CHEMOSTRATIGRAPHY OF CENOMANIAN–TURONIAN CARBONATES OF THE SARVAK FORMATION, SOUTHERN IRAN
Article first published online: 23 MAR 2012
© 2012 The Authors. Journal of Petroleum Geology © 2012 Scientific Press Ltd
Journal of Petroleum Geology
Volume 35, Issue 2, pages 187–205, April 2012
How to Cite
Hajikazemi, E., Al-Aasm, I.S. and Coniglio, M. (2012), CHEMOSTRATIGRAPHY OF CENOMANIAN–TURONIAN CARBONATES OF THE SARVAK FORMATION, SOUTHERN IRAN. Journal of Petroleum Geology, 35: 187–205. doi: 10.1111/j.1747-5457.2012.00525.x
- Issue published online: 23 MAR 2012
- Article first published online: 23 MAR 2012
- Arabian Plate;
- Sarvak Formation;
Stable-isotope and trace-element analyses from five surface and subsurface sections of the mid-Cretaceous Sarvak Formation in southern and offshore Iran confirm the presence of the regional-scale Turonian unconformity and of a more local Cenomanian–Turonian unconformity.
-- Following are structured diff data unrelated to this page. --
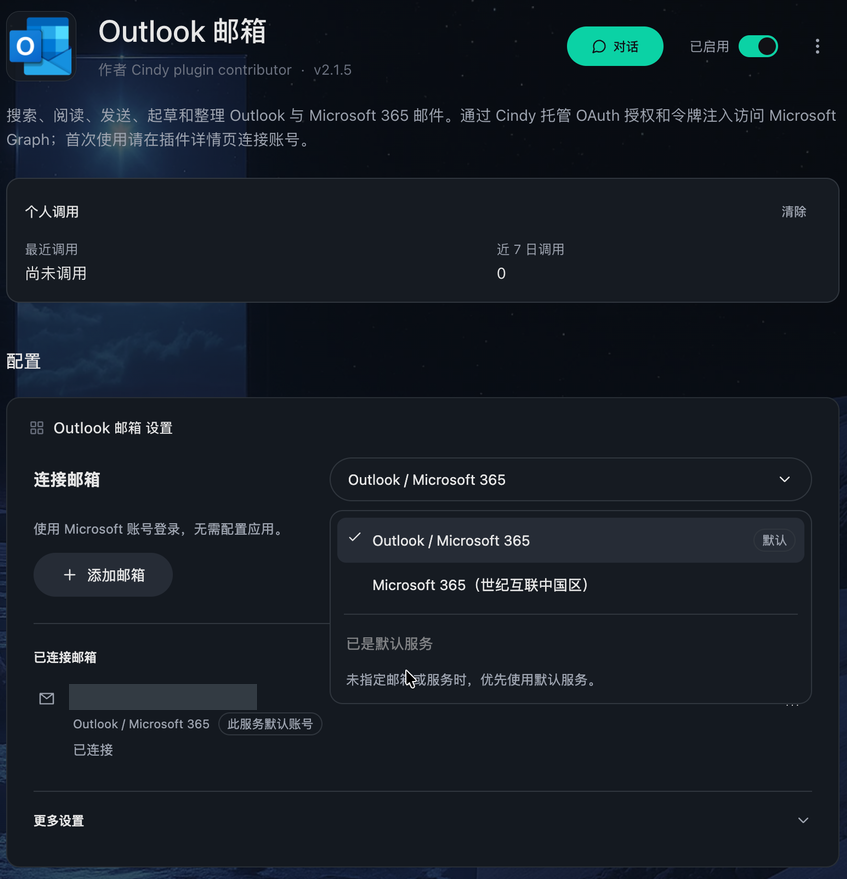
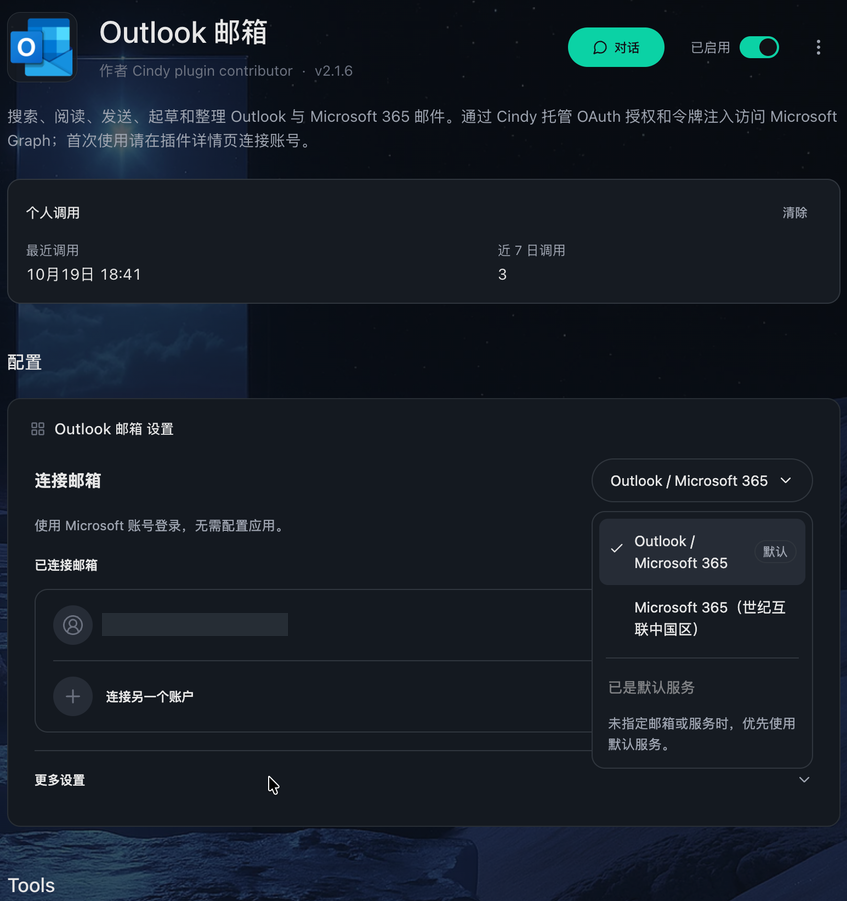
test(outlook-mail): record installed compact settings acceptance

diff --git a/.tests/outlook-mail/ACCEPTANCE.md b/.tests/outlook-mail/ACCEPTANCE.md
@@ -1,3 +1,58 @@
+# Outlook 2.1.6 acceptance — 2026-10-19
+
+Source commit: `52a4e6b0a0ec45f2caeea7b5785906f4a17022dd`.
+Release-format package: `/tmp/outlook-mail-2.1.6.cindy`, 181568 bytes, 30 entries.
[1 lines of base64/hex data omitted]
+Archive settings HTML/CSS/JS and manifest were compared byte-for-byte with source.
+
+## Actual Cindy Beta
+
+Cindy 0.1.111 Beta, macOS. Forge first updated the other installed Outlook copy.
+The existing-account copy still showed 2.1.5, so its own **Update from .cindy file**
+action was used to select the exact release archive above. That detail page now
+shows 2.1.6 with the original connected mailbox and the new account card.
+No uninstall, catalog replacement, credential edit or mailbox mutation occurred.
+
+Verified in the actual dark desktop UI:
+
+- Content-width service selector; global and China switching.
+- China setup heading and explanation on one line at the actual wide card size;
+  required Client ID and callback fields follow the service selection.
+- Circular user avatar, compact account identity, right-side menu, divider and
+  bottom Connect another account row. The Host's orphan leading label separator
+  is removed only from display, never from account identity.
+- Account menu displays service, connected status and service-default marker.
+  Existing account remains visible while viewing China configuration.
+- Returned to the global service. Read-only `outlook_accounts` reports the original
+  global account connected, with China still unconfigured.
+
+Screenshots (mailbox identity redacted, unrelated UI cropped):
+[default](screenshots/outlook-cindy-beta-default.png),
+[service menu](screenshots/outlook-cindy-beta-menu.png),
+[account menu](screenshots/outlook-cindy-beta-accountmenu.png),
+[China setup](screenshots/outlook-cindy-beta-china.png).
+
+## Browser and repository checks
+
+Headed local desktop Chrome: all prior interaction checks and 40 Host-constrained
+layouts passed (280/320/360/460/720 px × four languages × light/dark). New checks
+cover the compact selector, inline wide-card setup explanation, account-card
+footer, hidden healthy-state details, metadata in the account menu, and display
+cleanup of the orphan separator. Long addresses and authorization warnings remain
+visible and wrap without horizontal clipping.
+
+Repository contract/localization/provisioning/publish-workflow and Outlook tests:
+73 passed, 0 failed. Build, bundle syntax, diff whitespace and packaging passed.
+No new dependencies, permissions or credential paths in this refinement.
+
+Limitations: light theme and narrow layouts were validated in desktop Chrome,
+not in the actual Cindy window. New OAuth sign-in, China enterprise authorization
+and destructive account operations were not performed against real accounts.
+The PR stays Draft; the broader full-core-functionality device checkbox remains
+unchecked. The exact 2.1.6 release archive itself **was** installed this time.
+
+---
+
 # Outlook 2.1.5 acceptance — 2026-10-19
 
 Source commit: `964912570f3d9797d6f0fb3c26a1dcfc72d83fef`.
@@ -27,7 +82,7 @@ Verified through actual desktop UI:
 - Actual screenshots were cropped to the plugin detail area and the mailbox
   identity was redacted before being committed.
 
-Actual screenshots:
+Earlier 2.1.5 screenshots (retained at source/evidence commit `4f53ebe`):
 [default](screenshots/outlook-cindy-beta-default.png),
 [service menu](screenshots/outlook-cindy-beta-menu.png).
The geochemical results indicate the presence of previously unrecognized and/or undifferentiated subaerial exposure surfaces. Sarvak Formation carbonates at or near palaeo-exposure surfaces show varying degrees of diagenetic modification, and more extensive alteration is associated with longer periods of exposure. The subaerial exposure and associated diagenetic processes greatly influenced reservoir quality and amplified karstification and evolution of porosity in the Upper Sarvak Formation.
The palaeo-exposure surfaces are identified by their negative δ13C values (as low as – 6.4%) and negative δ18O values (as low as –9.4%), together with low Sr concentrations and relatively high 87Sr/86Sr ratios. These geochemical characteristics are interpreted to be the result of the interaction of the Sarvak Formation carbonates with meteoric waters charged with atmospheric CO2. The meteoric waters also caused karstification and soil formation which in some places extends a few metres below the exposure surfaces. Depleted carbon values were not recorded in areas where palaeosols are not well developed or where the uppermost layers of the Sarvak Formation have been removed by erosion.